He was once a loyalist hero who lorded it around the streets of Belfast, rarely having to put his hand in his pocket.
But today Michael Stone returned to jail a broken man and a laughing stock.
Hardly any of his old associates were in the city’s Crown Court to watch the killer, who suffers from crippling arthritis, limp from the dock after his verdict was delivered.
And as the notorious paramilitary prepared to resume a life behind bars, a former friend branded him a loner who had become more obsessed with the limelight than loyalism.
It was the 53-year-old’s yearning for attention that was the real motivation for his crackpot bid to storm Parliament Buildings, Stormont, two years ago while the Northern Ireland Assembly was in session, according to an ex-prisoner who once shared the same wing at the Maze Jail.
"Even in prison we always wondered what was bigger for Michael, his ego or the cause," he said.
Stone achieved instant notoriety after murdering three people at Milltown Cemetery in west Belfast in 1988 when he launched a gun and grenade attack on mourners at the funerals of three IRA volunteers shot dead by the SAS in Gibraltar.
It was a incident that formed part of one of the darkest chapters of the entire Troubles, propelling a previously low-key paramilitary with long hair, dark features and manic eyes on to the front pages and TV screen.
Suddenly he was the toast of every loyalist drinking den.
Then, three days later, at the funeral of one of Stone’s victims, two British Army corporals who inadvertently drove into the cortege were dragged from their car, beaten and shot dead.
Murals depicting the UDA man’s actions at Milltown soon appeared on gable walls in Protestant estates and the bulletproof vest he wore was apparently sold for £10,000 at auction in a loyalist club in Scotland.
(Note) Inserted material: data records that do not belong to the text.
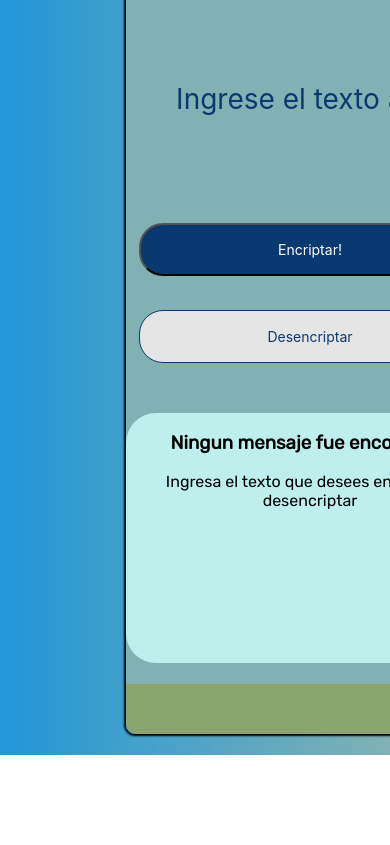
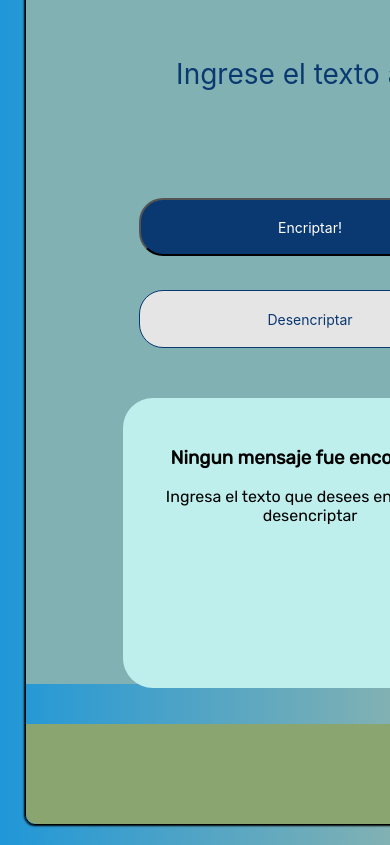
Before and after one commit to Javierlm24/Encriptador-de-Texto, a plain HTML site: page index.html in a window 390 px wide. Shown: the part 97-942 px from the top of the page. Before the commit the page ends 852 px from the top, so only its background shows below. Drawn offline with Linux system fonts and the light colour scheme.

Commit message:
cambio responsive

```diff
--- a/styles.css
+++ b/styles.css
@@ -170,16 +170,20 @@ footer{
 @media screen and (max-width: 620px) {
     body {
         width: 620px;
+        height: 100%;
         background-repeat: no-repeat;
         background-position: center center;
         background-attachment: fixed;
     }
 
     .container {
-        padding: 20px;
         width: 100%;
-        max-width: 370px;
+        max-width: 570px;
         margin: 0 auto;
+    }
+
+    .Encrypter{
+        height: 900px;
     }
 
     .container_main {
@@ -197,7 +201,7 @@ footer{
 
     .inputText #text {
         margin: 50px 0 80px;
-        width: 50%;
+        width: 100%;
         align-items: center;
         text-align: center;
     }
@@ -209,7 +213,7 @@ footer{
         justify-content: center;    /* Centrado horizontal */
         align-items: center; /* Centrado vertical */
         align-content: center;
-        height: 150px;
+        height: 160px;
     }
 
     section div button:nth-child(1),
@@ -241,8 +245,8 @@ footer{
     .areatext {
         width: 100%;
         max-width: 400px;
-        height: 250px;
-        margin: 0 auto;
+        height: 230px;
+        margin: 30px auto;
     }
 
     .areatext #result {
@@ -254,4 +258,9 @@ footer{
     .muñeco {
         display: none;
     }
+
+    footer{
+        height: 100px;
+        margin: 40px auto;
+    }
 }
```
Like at Stormont, his target that day had been Sinn Fein leaders Gerry Adams and Martin McGuinness.
Republicans chased and eventually grabbed him as he retreated towards the nearby M1 motorway, but police who arrived managed to pull him free and save his life.
It later emerged that this was not his first mission to kill.
He owned up to a string of others as well - all of them assassinations of Catholics and republicans, although his admissions to at least three have been questioned.
It has been claimed that he was prepared to take the rap for other killers who were never held to account.
He was sentenced to almost 700 years and sent to the Maze on the outskirts of Lisburn, Co Antrim, where his closest pals included another loyalist paramilitary boss, Johnny "Mad Dog" Adair.
Despite Stone’s antics at Stormont and his bizarre attempt to defend it as an act of performance art, old associates said he would always be revered in loyalist circles for what happened at Milltown - despite his humiliating fall from grace.
"People within loyalism were disappointed, shocked even, by what Michael did at Stormont. They did not want to go back to those days," he said.
"But saying all that, he will always be held in high esteem within certain loyalist circles. He will always be remembered as the man that took the fight to the IRA."
It was in jail that he developed an interest in art and on release in 2000, under the terms of the Good Friday Peace Agreement, he began the process of reinventing himself as a painter, dabbling in the avant garde and surreal.
Many of his works fetched hefty prices - he once claimed they sold for as much as £30,000 - though whether buyers were attracted more by his talent or his infamy is debatable.
In 2003 he wrote his autobiography, None Shall Divide Us, charting his rise within the loyalist movement.
Critics dubbed it a Walter Mitty account of events, embellishing his role and influence within loyalism.
A former UDA colleague agreed that the father of nine, who also claimed to have come within inches of assassinating former London mayor Ken Livingstone in 1983, was never a big player in the movement.
"Michael was a peripheral figure, always was," he said.
"He was very much a loner."
During his trial he told the court a handwritten draft of a second autobiography, which he hid in a cupboard in his east Belfast apartment, went missing during police searches.
Initially the media lapped up the "killer turned artist" line, and in the years after his release he was never far from a TV camera, whether talking about his art or his past.
Arguably his most famous appearance came months before his attack on Stormont, when he took part in the BBC’s Facing The Truth programme.
Hosted by Archbishop Desmond Tutu, the documentary brought together victims and perpetrators from the Troubles.
Stone’s meeting with the widow of Dermot Hackett - one of the other three people he claimed he killed before Milltown - made for uncomfortable viewing.
During the meeting Stone said he was not the man who pulled the trigger and for a moment Sylvia Hackett reached out to shake his hand, but she instantly recoiled and fled the room in tears.
But that incident aside, his appearances in front of the cameras were becoming fewer.
As Crown Prosecutor Charles Adair put it during his trial: "Your light was waning, you were becoming a nobody, and you wanted to propel yourself back into the public glare."
His assault on Stormont’s Parliament Buildings was his coup de grace, claimed Mr Adair.
"I suggest to you you’re an egocentric killer with a penchant for publicity who was completing unfinished business," he said.
"And your final act, killing Adams and McGuinness, that was what it was all about."